The artist was best known for his monumental sculptures of Nubian wrestlers inspired by the pictures taken in Sudan by the controversial German photographer Leni Riefenstahl.
Sow's series of striking bronzes of muscular African men -- "The Maasai", "The Zulus" and "The Fulani" -- were widely exhibited in France and at the prestigious Documenta festival in Germany and the Venice Biennale.
"The fact that his works were shown all over the world proved that he was a giant of culture. It is a real loss," said Senegal's Culture Minister Mbagnick Ndiaye.
The former physiotherapist, who was the first African to be admitted to the French Academy of Beaux Arts, only began working seriously when he was 50.
Until then he used to have to destroy his sculptures as soon as he made them because he had nowhere to store them.
Yet his 1999 retrospective on the Pont des Arts next to the Louvre museum in Paris attracted an estimated three million visitors.
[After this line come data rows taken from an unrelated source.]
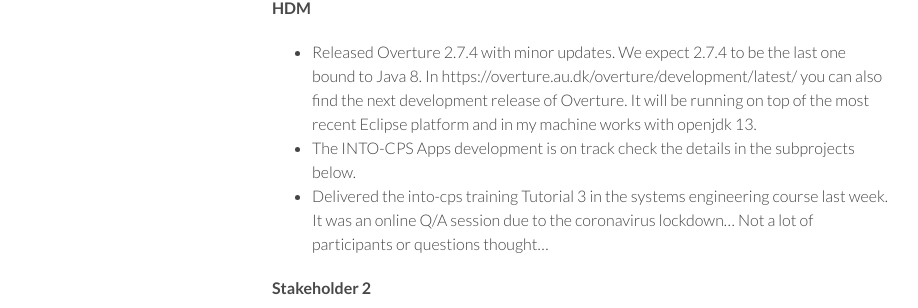
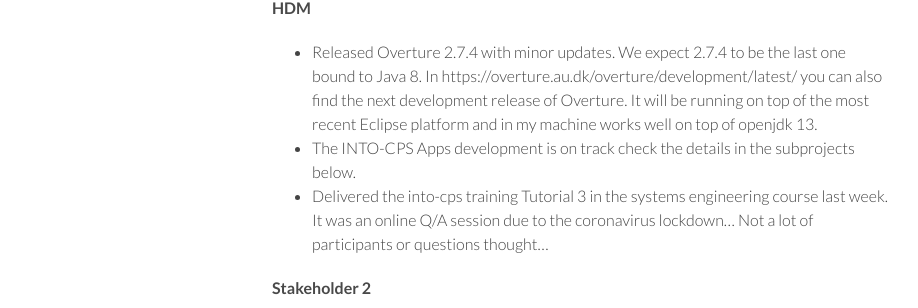
Before and after one commit to digitaltwincentre/digitaltwincentre.github.io, a Jekyll site: the page built from _biweeklies/Biweekly-14.md, in a window 1280 px wide. Shown: the part 249-557 px from the top of the page, without its empty margins (178-1096 px from the left). Built offline with Jekyll 4.4.1, drawn with Linux system fonts in a browser that asks for light colours; nearby versions of some CDN libraries.

Commit message:
Update Biweekly-14.md

```diff
--- a/_biweeklies/Biweekly-14.md
+++ b/_biweeklies/Biweekly-14.md
@@ -22,7 +22,7 @@ date: 25 March 2020, 1030 CEST
 
 #### HDM
 * Released Overture 2.7.4 with minor updates. We expect 2.7.4 to be the last one bound to Java 8.
-In https://overture.au.dk/overture/development/latest/ you can also find the next development release of Overture. It will be running on top of the most recent Eclipse platform and in my machine works with openjdk 13.
+In https://overture.au.dk/overture/development/latest/ you can also find the next development release of Overture. It will be running on top of the most recent Eclipse platform and in my machine works well on top of openjdk 13.
 * The INTO-CPS Apps development is on track check the details in the subprojects below.
 * Delivered the into-cps training Tutorial 3 in the systems engineering course last week. It was an online Q/A session due to the coronavirus lockdown... Not a lot of participants or questions thought...
 
```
A part of his dramatic installation on the 1876 Battle of Little Bighorn in which Native Americans led by Crazy Horse defeated General George Custer's 7th Cavalry, was later shown at the Whitney Museum in New York.
Critics said the key to his success was his intimate knowledge of human anatomy.
"I could be blindfolded and still make a human body from head to toe," he once said.
Although he lived between Senegal and Paris, his talent was only spotted when a friend told curators at the French Cultural Centre in Dakar about him.
They gave Sow an exhibition in 1987, and the unexpected rise of a man who said he "never dreamt of being an artist" up the contemporary art ladder began.
"Perhaps it was luck, but I do it for pleasure," he told AFP.
His invitation to show at Documenta in Kassel in 1992 confirmed his status among the top tier of modern artists, and two years later he exhibited at the Palazzo Grassi during the Venice Biennale.
Standing six foot four inches (1.93 metres), Sow was as strong and handsome as his sculptures, once proudly saying that he "never had a boss" in his life.
However, he knew hardship and hunger after arriving in France aged 22, working at several jobs before training as a nurse and later a physiotherapist.
Sow had been ill for some time, a member of his family told AFP. "He has taken with him all the dreams and projects that his body was too tired to finish," she said.